Tax-free bonds are debt instruments through which Public Sector Undertakings (PSUs) like NHAI, NTPC, REC in India raised money (through Public Offers that came in between FY12 and FY16). These were issued for a long-term maturity of around 10, 15 or 20 years. As the name suggests, the interest earned in these bonds is tax free in the hands of investors and hence does not add to their overall tax liability.
Such tax free-bonds are currently available at yields of 5.6-5.7%, and are an interesting investment option especially for investors falling in the 30% or higher income tax bracket as the pre-tax yield for these investors on these bonds will work out to ~8.1-9.8% (depending on Slab and Surcharge applicable) and, hence, work out to be a lot higher than any other debt option currently available in the market, including bank fixed deposits, RBI Bonds etc. The investor also gets the added benefit of lower risk as the issuers are PSU companies.
Since the downgrade and subsequent default of IL&FS in Sept' 2019, Indian Bonds markets has been riddled with high level of turmoil fuelled by an unforeseen number of credit events, including rating downgrades and credit defaults within debt securities, some of which were rated AAA (highest possible rating ) as per the rating agencies. This has taken many debt investors by surprise as they had always perceived debt instruments to be completely safe until then and had never anticipated the possibility of capital erosion in the same.
This along with the drop in bond yields, driven by the 135 bps rate cut by the RBI, has led the investors to look for safer investment options with low volatility wherein they can lock in the yields for a long term. This is exactly where the Tax-Free bonds fit and hence have regained prominence in the last few quarters.
Routes to buy Tax Free bonds
The government in FY 2015 did the last primary issuance of tax-free-16 and no subsequent fresh issues have hit the market since then. Therefore, this effectively leaves the investors with the option of buying these bonds from the secondary market only – hence are available on NSE/BSE for trading.
For any retail investor having an existing trading /demat account, he/ she can purchase the bond from the exchange like an equity stock on basis of the availability. In cases where the traded volume of the desired bond is low, the investor might have to do multiple transactions over the 2-3 days to buy the required quantity. Alternatively, investors seeking to purchase bigger quantum can reach out to their respective wealth managers. The investor just needs to be cognizant of the credit quality and the YTM (and not coupon) of the bond.

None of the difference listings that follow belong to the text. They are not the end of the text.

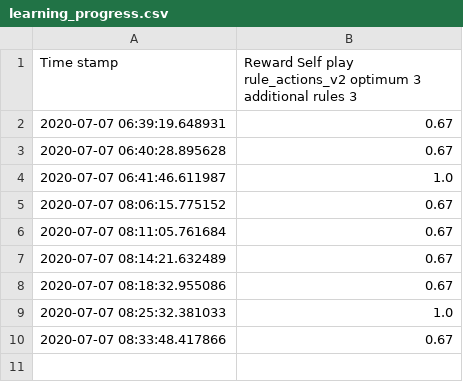
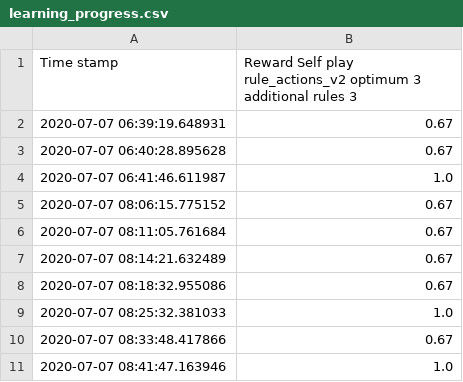
Before and after one commit to ttvand/Halite, a CSV file: Rule agents/Rule based with evolution VI/learning_progress.csv, drawn as a sheet; the diff names each change by its address in the sheet, - before the commit and + after, or states it on an @@ line.

```diff
--- a/Rule agents/Rule based with evolution VI/learning_progress.csv
+++ b/Rule agents/Rule based with evolution VI/learning_progress.csv
+row 11: 2020-07-07 08:41:47.163946 | 1.0
```
Also changed, not shown: Rule agents/Rule based with evolution VI/config_settings_scores.csv, Rule agents/Rule based with evolution VI/self_play_experience.csv, 3 other files.
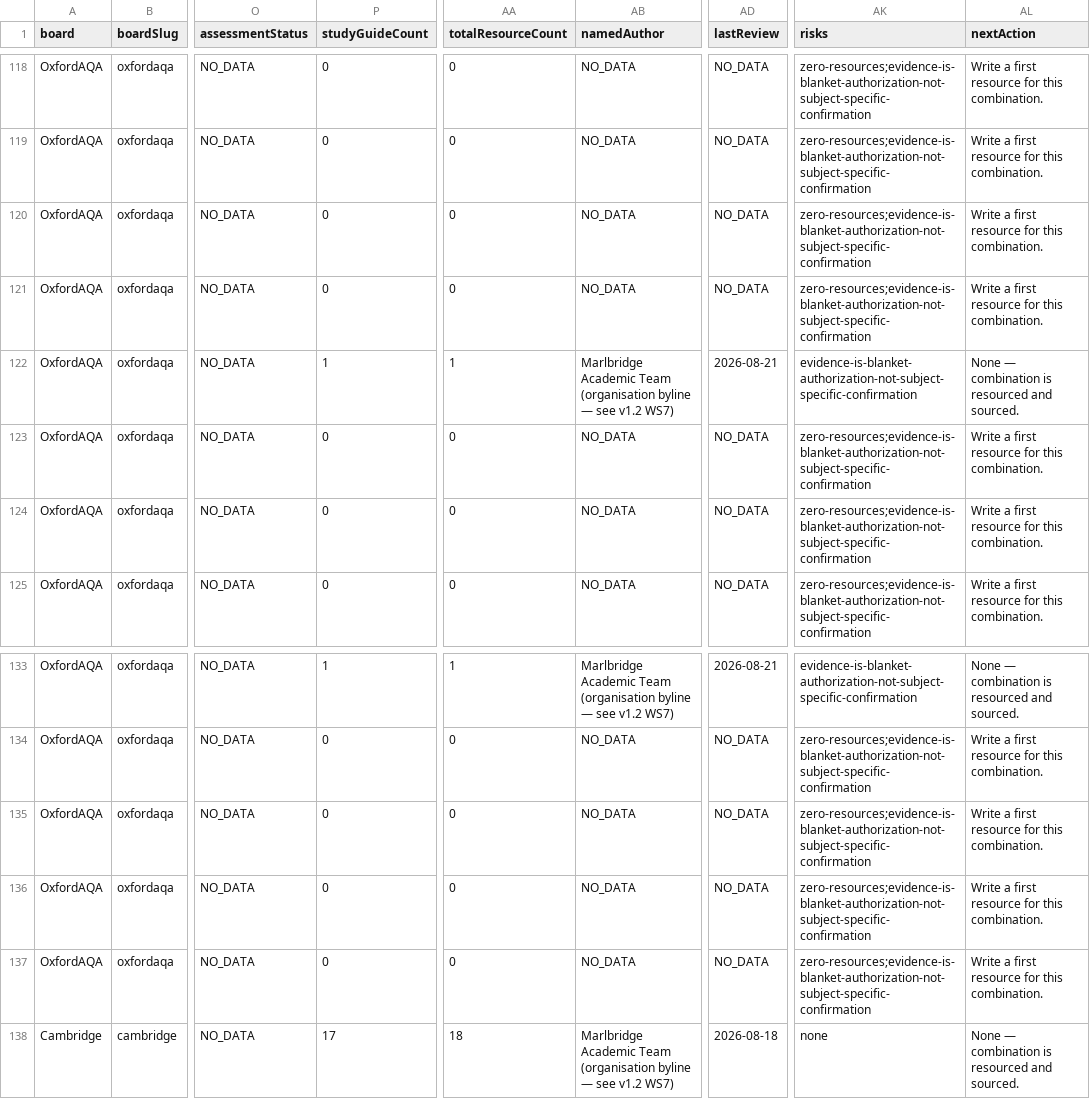
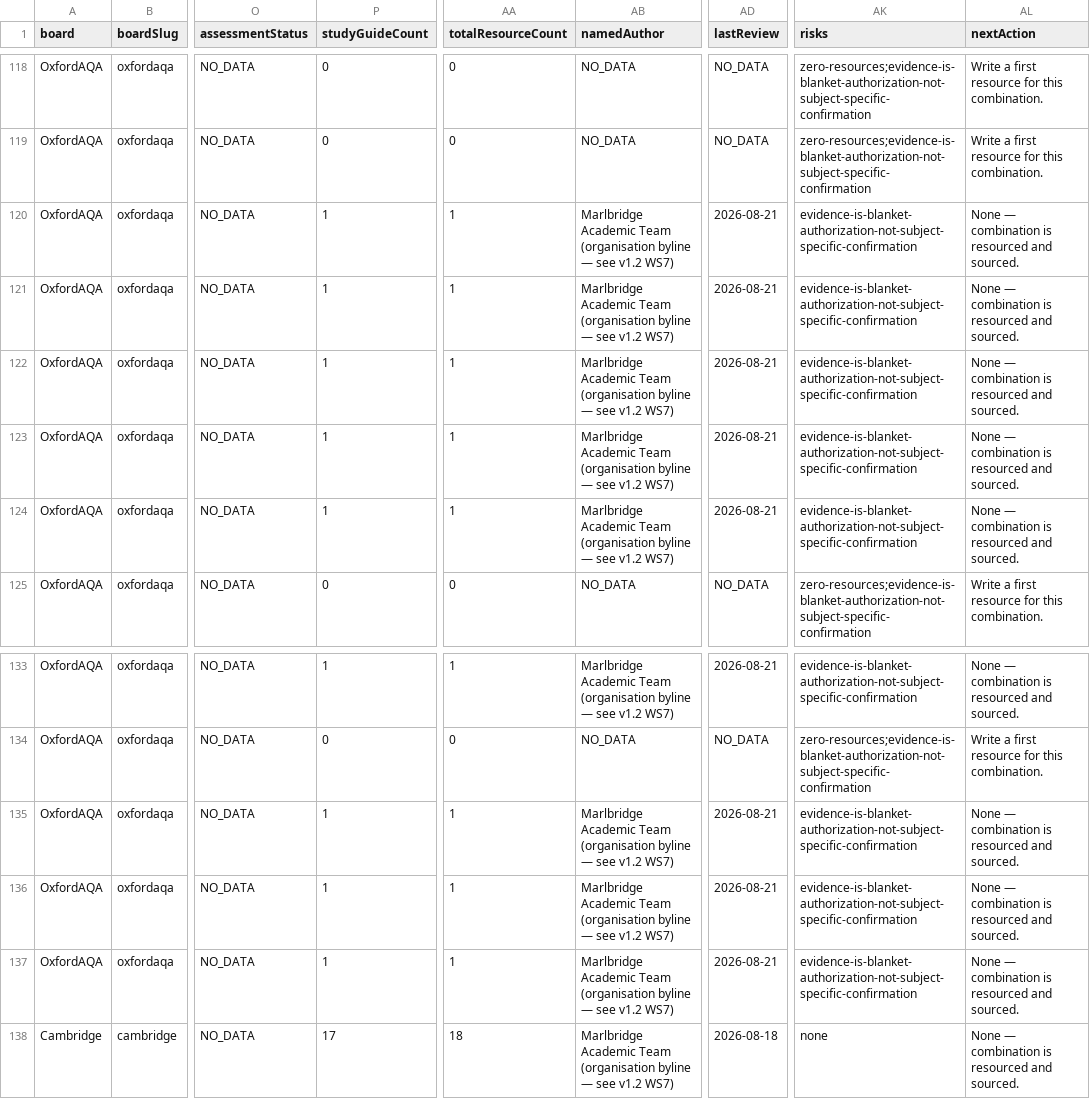
Before and after one commit to Nouman1608/MB, a CSV file: docs/reports/academic-coverage-report-v1.2.csv, drawn as a sheet; only a part is shown, gaps mark what is left out; the diff names each change by its address in the sheet, - before the commit and + after, or states it on an @@ line.

```diff
--- a/docs/reports/academic-coverage-report-v1.2.csv
+++ b/docs/reports/academic-coverage-report-v1.2.csv
-P120:P121 (studyGuideCount): 0
+P120:P121 (studyGuideCount): 1
-AA120:AA121 (totalResourceCount): 0
+AA120:AA121 (totalResourceCount): 1
-AB120:AB121 (namedAuthor): NO_DATA
+AB120:AB121 (namedAuthor): Marlbridge Academic Team (organisation byline — see v1.2 WS7)
-AD120:AD121 (lastReview): NO_DATA
+AD120:AD121 (lastReview): 2026-08-21
-AK120:AK121 (risks): zero-resources;evidence-is-blanket-authorization-not-subject-specific-confirmation
+AK120:AK121 (risks): evidence-is-blanket-authorization-not-subject-specific-confirmation
-AL120:AL121 (nextAction): Write a first resource for this combination.
+AL120:AL121 (nextAction): None — combination is resourced and sourced.
-P123:P124 (studyGuideCount): 0
+P123:P124 (studyGuideCount): 1
-AA123:AA124 (totalResourceCount): 0
+AA123:AA124 (totalResourceCount): 1
-AB123:AB124 (namedAuthor): NO_DATA
+AB123:AB124 (namedAuthor): Marlbridge Academic Team (organisation byline — see v1.2 WS7)
-AD123:AD124 (lastReview): NO_DATA
+AD123:AD124 (lastReview): 2026-08-21
-AK123:AK124 (risks): zero-resources;evidence-is-blanket-authorization-not-subject-specific-confirmation
+AK123:AK124 (risks): evidence-is-blanket-authorization-not-subject-specific-confirmation
-AL123:AL124 (nextAction): Write a first resource for this combination.
+AL123:AL124 (nextAction): None — combination is resourced and sourced.
-P135:P137 (studyGuideCount): 0
+P135:P137 (studyGuideCount): 1
-AA135:AA137 (totalResourceCount): 0
+AA135:AA137 (totalResourceCount): 1
-AB135:AB137 (namedAuthor): NO_DATA
+AB135:AB137 (namedAuthor): Marlbridge Academic Team (organisation byline — see v1.2 WS7)
-AD135:AD137 (lastReview): NO_DATA
+AD135:AD137 (lastReview): 2026-08-21
-AK135:AK137 (risks): zero-resources;evidence-is-blanket-authorization-not-subject-specific-confirmation
+AK135:AK137 (risks): evidence-is-blanket-authorization-not-subject-specific-confirmation
-AL135:AL137 (nextAction): Write a first resource for this combination.
+AL135:AL137 (nextAction): None — combination is resourced and sourced.
```
Also changed, not shown: 9 other files.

Since most of these bonds pay interest annually, investors looking to fulfil their regular income (at multiple times during a year) requirement though the bond proceeds can do so by investing in multiple bonds with interest payment dates spread across different dates.
(By Rajesh Cheruvu, Chief Investment Officer, Validus Wealth)